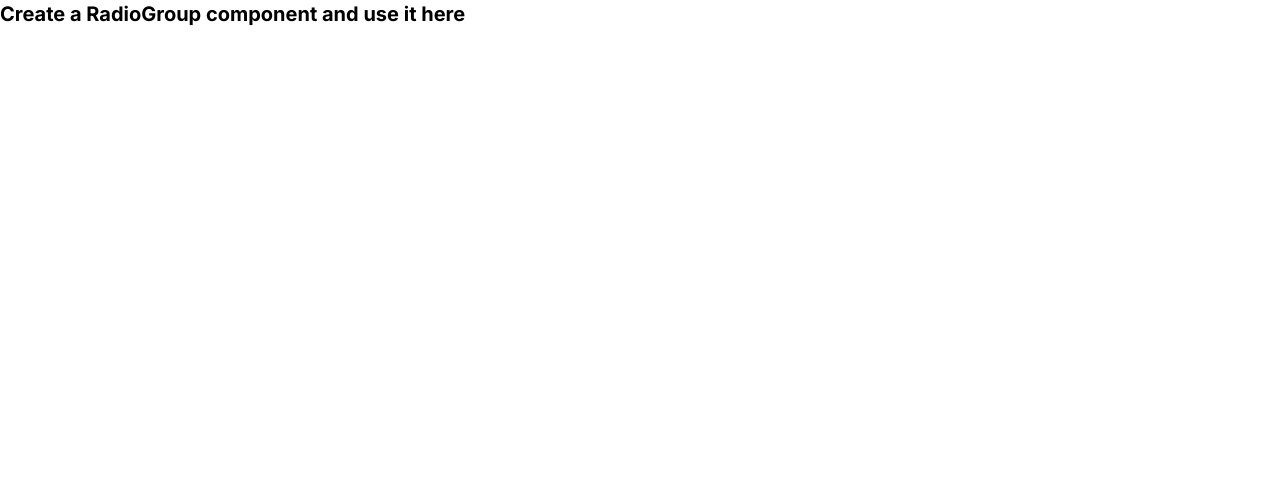
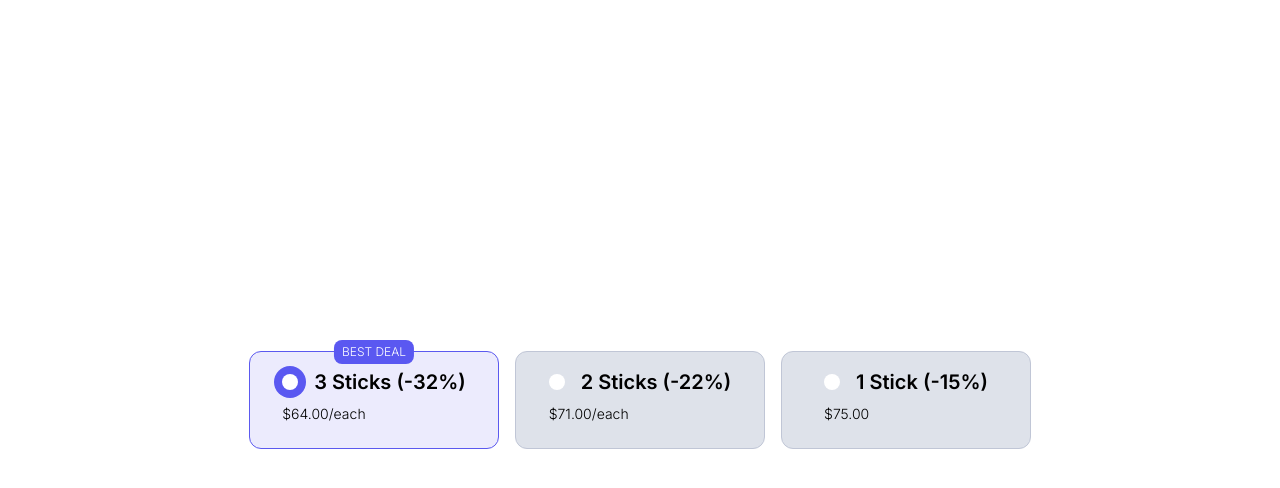
Before and after one commit to zain-adtracktiv/frontend-test, a Next.js app: page / in a window 1280 px wide. Shown: the top 488 px of the page. Built offline with nearby package versions, Linux system fonts and the light colour scheme.

Commit message:
Implementing Radio Group Component

```diff
--- /dev/null
+++ b/app/components/RadioGroup/index.tsx
@@ -0,0 +1,60 @@
+import React from "react";
+
+interface RadioGroupProps {
+  options: {
+    value: string;
+    label: string;
+    discount: string;
+    price: string;
+    bestDeal?: boolean;
+  }[];
+  selectedOption: string;
+  onChange: (value: string) => void;
+}
+
+const RadioGroup = ({ options, selectedOption, onChange }: RadioGroupProps) => {
+  return (
+    <div className="flex flex-wrap items-center justify-center">
+      {options.map((option) => (
+        <label
+          key={option.value}
+          className={`relative flex flex-col items-center justify-center m-2 w-[250px] p-4 border rounded-xl cursor-pointer ${
+            selectedOption === option.value
+              ? "bg-[#ECEBFD] border-[#5B59EF]"
+              : "bg-[#DEE2EA] border-[#C0C6D6]"
+          }`}
+        >
+          <input
+            type="radio"
+            name="radioGroup"
+            value={option.value}
+            checked={selectedOption === option.value}
+            onChange={() => onChange(option.value)}
+            className="absolute opacity-0"
+          />
+          <div>
+            <div className="flex items-center">
+              <div
+                className={`w-[16px] h-[16px] bg-white rounded-full ${
+                  selectedOption === option.value ? "ring-8 ring-[#5A58F1]" : ""
+                } mr-4`}
+              />
+              <p className="font-semibold">
+                {option.label} {option.discount}
+              </p>
+            </div>
+            <span className="block text-sm font-light py-2">
+              {option.price}
+            </span>
+          </div>
+          {option.bestDeal && (
+            <span className="absolute top-[-12px] left-1/2 transform -translate-x-1/2 bg-[#5A58F1] text-xs px-2 py-1 rounded-lg text-white font-[300]">
+              BEST DEAL
+            </span>
+          )}
+        </label>
+      ))}
+    </div>
+  );
+};
+export default RadioGroup;
--- a/app/page.tsx
+++ b/app/page.tsx
@@ -1,7 +1,30 @@
+"use client";
+
+import { useState } from "react";
+import RadioGroup from "./components/RadioGroup";
+
 export default function Home() {
+  const [selectedOption, setSelectedOption] = useState("3");
+
+  const options = [
+    {
+      value: "3",
+      label: "3 Sticks",
+      discount: "(-32%)",
+      price: "$64.00/each",
+      bestDeal: true,
+    },
+    { value: "2", label: "2 Sticks", discount: "(-22%)", price: "$71.00/each" },
+    { value: "1", label: "1 Stick", discount: "(-15%)", price: "$75.00" },
+  ];
+
   return (
-    <div className="text-xl font-bold">
-      Create a RadioGroup component and use it here
+    <div className="text-xl font-bold h-screen w-screen flex items-center justify-center">
+      <RadioGroup
+        options={options}
+        selectedOption={selectedOption}
+        onChange={setSelectedOption}
+      />
     </div>
   );
 }
```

### [Problem requirements]
Leaving images out, please output every line of the data exactly.

### [Problem solution]
Before and after one commit to zain-adtracktiv/frontend-test, a Next.js app: page / in a window 1280 px wide. Shown: the top 488 px of the page. Built offline with nearby package versions, Linux system fonts and the light colour scheme.

Commit message:
Implementing Radio Group Component

```diff
--- /dev/null
+++ b/app/components/RadioGroup/index.tsx
@@ -0,0 +1,60 @@
+import React from "react";
+
+interface RadioGroupProps {
+  options: {
+    value: string;
+    label: string;
+    discount: string;
+    price: string;
+    bestDeal?: boolean;
+  }[];
+  selectedOption: string;
+  onChange: (value: string) => void;
+}
+
+const RadioGroup = ({ options, selectedOption, onChange }: RadioGroupProps) => {
+  return (
+    <div className="flex flex-wrap items-center justify-center">
+      {options.map((option) => (
+        <label
+          key={option.value}
+          className={`relative flex flex-col items-center justify-center m-2 w-[250px] p-4 border rounded-xl cursor-pointer ${
+            selectedOption === option.value
+              ? "bg-[#ECEBFD] border-[#5B59EF]"
+              : "bg-[#DEE2EA] border-[#C0C6D6]"
+          }`}
+        >
+          <input
+            type="radio"
+            name="radioGroup"
+            value={option.value}
+            checked={selectedOption === option.value}
+            onChange={() => onChange(option.value)}
+            className="absolute opacity-0"
+          />
+          <div>
+            <div className="flex items-center">
+              <div
+                className={`w-[16px] h-[16px] bg-white rounded-full ${
+                  selectedOption === option.value ? "ring-8 ring-[#5A58F1]" : ""
+                } mr-4`}
+              />
+              <p className="font-semibold">
+                {option.label} {option.discount}
+              </p>
+            </div>
+            <span className="block text-sm font-light py-2">
+              {option.price}
+            </span>
+          </div>
+          {option.bestDeal && (
+            <span className="absolute top-[-12px] left-1/2 transform -translate-x-1/2 bg-[#5A58F1] text-xs px-2 py-1 rounded-lg text-white font-[300]">
+              BEST DEAL
+            </span>
+          )}
+        </label>
+      ))}
+    </div>
+  );
+};
+export default RadioGroup;
--- a/app/page.tsx
+++ b/app/page.tsx
@@ -1,7 +1,30 @@
+"use client";
+
+import { useState } from "react";
+import RadioGroup from "./components/RadioGroup";
+
 export default function Home() {
+  const [selectedOption, setSelectedOption] = useState("3");
+
+  const options = [
+    {
+      value: "3",
+      label: "3 Sticks",
+      discount: "(-32%)",
+      price: "$64.00/each",
+      bestDeal: true,
+    },
+    { value: "2", label: "2 Sticks", discount: "(-22%)", price: "$71.00/each" },
+    { value: "1", label: "1 Stick", discount: "(-15%)", price: "$75.00" },
+  ];
+
   return (
-    <div className="text-xl font-bold">
-      Create a RadioGroup component and use it here
+    <div className="text-xl font-bold h-screen w-screen flex items-center justify-center">
+      <RadioGroup
+        options={options}
+        selectedOption={selectedOption}
+        onChange={setSelectedOption}
+      />
     </div>
   );
 }
```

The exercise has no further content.